IN THE spirit
A Sermon preached by the Reverend Michael Anderson Bullock on 21 May 2023; Pentecost Day; Year A Acts 2:1-12; 1 Corinthians 12:3b-13; John 20:19-23 As I enter my seventh year with you, I trust that you recognize that I am passionately committed to having St. Philip’s be a community of faith that knows what we are talking about – knows what we’re talking about when it comes to being God’s people and members of Christ’s Body. And so, I trust that it will not shock you that if today, the Day of Pentecost and the commemoration of the gift of the Holy Spirit, I begin by asking this question: What is the Holy Spirit? Moreover, what resources would help you answer that question in a way that would touch our lives and strengthen our faith? In other words, what are we talking about when we refer to the Holy Spirit? The Prayer Book’s Catechism [p. 852] answers our question with these terse, outline words. It says, “The Holy Spirit is the Third Person of the Trinity, God at work in the world and in the Church even now.” Of course, this “answer” is correct; but I find this type of response to be dissatisfying in that we still have to work on discovering what these words mean and what they have to do with the way we live. (Now in defense of the Catechism’s response, its purpose is not to be a reflection but as the Prayer Book title reveals merely to be “An Outline of the Faith” [p. 845]. And we all know that an outline is simply an organizing structure, to which you and I must supply the details that flesh out the basic framework. So, again, the questions is: What is the Holy Spirit? The Catechism’s “answer” does serve to remind us that the Spirit has something intrinsically to do with the reality and nature of God and how God is present – “even now”. But let me take a different approach to this inquiry, one that I hope will connect you with the life experience I dare say we all have. Here it is: I want you to think about a person you love distinctly and specifically. Rest with the thought of that personal experience for a moment. What is the experience like? More to the point, what about this connection that matters so much to you? Without going into much detail, I would venture to say that the significance of this memory, this experience of another in our lives is that it is powerful and has transformed us. As a result of this connection, we are not the same.

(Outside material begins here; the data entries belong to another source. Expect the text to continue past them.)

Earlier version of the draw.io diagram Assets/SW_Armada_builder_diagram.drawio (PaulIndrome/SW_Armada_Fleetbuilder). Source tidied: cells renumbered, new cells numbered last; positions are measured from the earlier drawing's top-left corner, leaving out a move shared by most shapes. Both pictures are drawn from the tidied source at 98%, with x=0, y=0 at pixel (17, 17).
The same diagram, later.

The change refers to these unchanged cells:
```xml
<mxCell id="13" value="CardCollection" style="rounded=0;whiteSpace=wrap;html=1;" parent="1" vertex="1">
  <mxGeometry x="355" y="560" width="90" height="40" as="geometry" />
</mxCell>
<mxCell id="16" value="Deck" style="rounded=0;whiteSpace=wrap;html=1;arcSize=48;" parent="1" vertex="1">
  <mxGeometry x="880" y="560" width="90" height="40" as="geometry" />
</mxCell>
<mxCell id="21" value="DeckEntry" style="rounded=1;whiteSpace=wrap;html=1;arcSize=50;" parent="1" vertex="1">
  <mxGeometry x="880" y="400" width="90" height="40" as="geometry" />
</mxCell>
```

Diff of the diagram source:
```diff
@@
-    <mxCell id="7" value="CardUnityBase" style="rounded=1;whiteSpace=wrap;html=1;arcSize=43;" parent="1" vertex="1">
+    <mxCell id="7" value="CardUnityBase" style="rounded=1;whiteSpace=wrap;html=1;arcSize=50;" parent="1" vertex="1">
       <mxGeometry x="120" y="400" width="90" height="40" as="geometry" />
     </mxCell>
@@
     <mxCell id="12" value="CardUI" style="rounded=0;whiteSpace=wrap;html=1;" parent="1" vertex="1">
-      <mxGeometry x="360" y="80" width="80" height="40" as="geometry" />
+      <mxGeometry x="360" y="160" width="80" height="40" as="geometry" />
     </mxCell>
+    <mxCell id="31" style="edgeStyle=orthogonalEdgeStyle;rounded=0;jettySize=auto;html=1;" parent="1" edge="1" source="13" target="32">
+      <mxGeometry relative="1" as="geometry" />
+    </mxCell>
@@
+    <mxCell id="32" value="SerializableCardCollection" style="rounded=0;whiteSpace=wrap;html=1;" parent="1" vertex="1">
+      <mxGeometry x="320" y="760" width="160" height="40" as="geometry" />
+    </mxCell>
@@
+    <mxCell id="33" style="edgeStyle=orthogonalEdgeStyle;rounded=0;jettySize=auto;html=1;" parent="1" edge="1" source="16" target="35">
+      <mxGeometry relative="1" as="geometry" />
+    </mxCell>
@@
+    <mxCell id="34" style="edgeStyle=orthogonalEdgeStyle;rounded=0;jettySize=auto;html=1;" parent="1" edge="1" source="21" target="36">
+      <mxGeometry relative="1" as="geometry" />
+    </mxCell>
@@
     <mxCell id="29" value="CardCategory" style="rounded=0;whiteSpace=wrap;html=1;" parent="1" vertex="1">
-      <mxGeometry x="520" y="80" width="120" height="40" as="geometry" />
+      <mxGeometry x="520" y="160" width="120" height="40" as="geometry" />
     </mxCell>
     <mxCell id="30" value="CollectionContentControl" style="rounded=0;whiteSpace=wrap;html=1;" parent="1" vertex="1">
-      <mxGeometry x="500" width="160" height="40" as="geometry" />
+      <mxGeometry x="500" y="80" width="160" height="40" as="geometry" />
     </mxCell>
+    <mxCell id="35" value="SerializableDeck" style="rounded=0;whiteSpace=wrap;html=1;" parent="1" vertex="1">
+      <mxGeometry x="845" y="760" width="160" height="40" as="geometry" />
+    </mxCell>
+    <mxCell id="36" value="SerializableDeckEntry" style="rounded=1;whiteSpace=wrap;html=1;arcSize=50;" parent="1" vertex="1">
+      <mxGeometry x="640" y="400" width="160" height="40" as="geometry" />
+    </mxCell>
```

This experience of relationship (and that is what this is, the reality and impact of relationship). Its power changed us and continues to do so. I would also say that the transformational aspect of this shared relationship with another, this personal connection was also an experience of creativity: That the fruit of this personal connection with another was an experience of making life, of sharing life. This is to say that the experience was generative, and what it generated was life – new life, a great gift. And the point is that everything from sharing a dance with one another; tending a garden; collaborating on a project; starting a business; having a baby: such creativity, such generativity is not a “do-it-yourself” project. It takes another’s presence – a person, a “muse”, something more than what we provide on our own. Creativity and what it generates [call it “love” – thank you Tina Turner for raising the basic question: “What’s love got to do with it?”] -- love requires much more than will power and self-discipline. Something else or someone else is needed to complete the life-giving connection. So this is my Pentecost Day point: If we have all experienced the results of sharing in and contributing to a relationship with one another, and if in these shared relationships with one another we experience the power that changes us, how much more would we be changed if and when we connected with God? What is the Holy Spirit? My own response to this question and my understanding of its meaning has been greatly influenced by St. Augustine’s teaching, in which he says that the Holy Spirit is the love the Father has for the Son and the love the Son has for the Father. So it is that the gift of the Holy Spirit (which is the essence of this Day of Pentecost’s celebration) is about be invited by God to enter into this “holy”, life-giving, and unbreakable relationship, remembering that Jesus would rather die than break this bond. The gift of the Spirit is not about a feeling, although clearly, we have all kinds of feelings about being included in such a transforming love. I am sure that Jesus, after his baptism in the River Jordan and when the voice from heaven confirmed that he was the Holy One’s beloved Son, had some less-than-happy feelings about being driven by that same Spirit into the wilderness to be tested. And yet, that hard testing was the prelude and preparation for new and deeper life – God’s life, with and in God’s Spirit. Last thought: What is it like to know that you are loved? How does that knowledge shape what you think and what you do? To what extent does that knowing, that experience strengthen you to trust and even endure? When, for instance, we exchange the “Peace” in the context of our Eucharistic worship, what are we “passing” one to another? Is it more than a greeting; or are we sharing the transforming love, life, and presence of God and the Christ? The gift of the Holy Spirit is the divine invitation to participate in the creative, generative, steadfast Spirit of God. It is like the very air we breathe, the wind that sails us onward – passed our fears and even death. The Spirit of God is with us, among us. The Spirit of God is calling to us as a church and as individuals, reverberating in our restlessness, our worry, our soul’s hunger and thirst. So again: “Be careful: If you come here, you will grow!” – in the Spirit. Alleluia. Amen.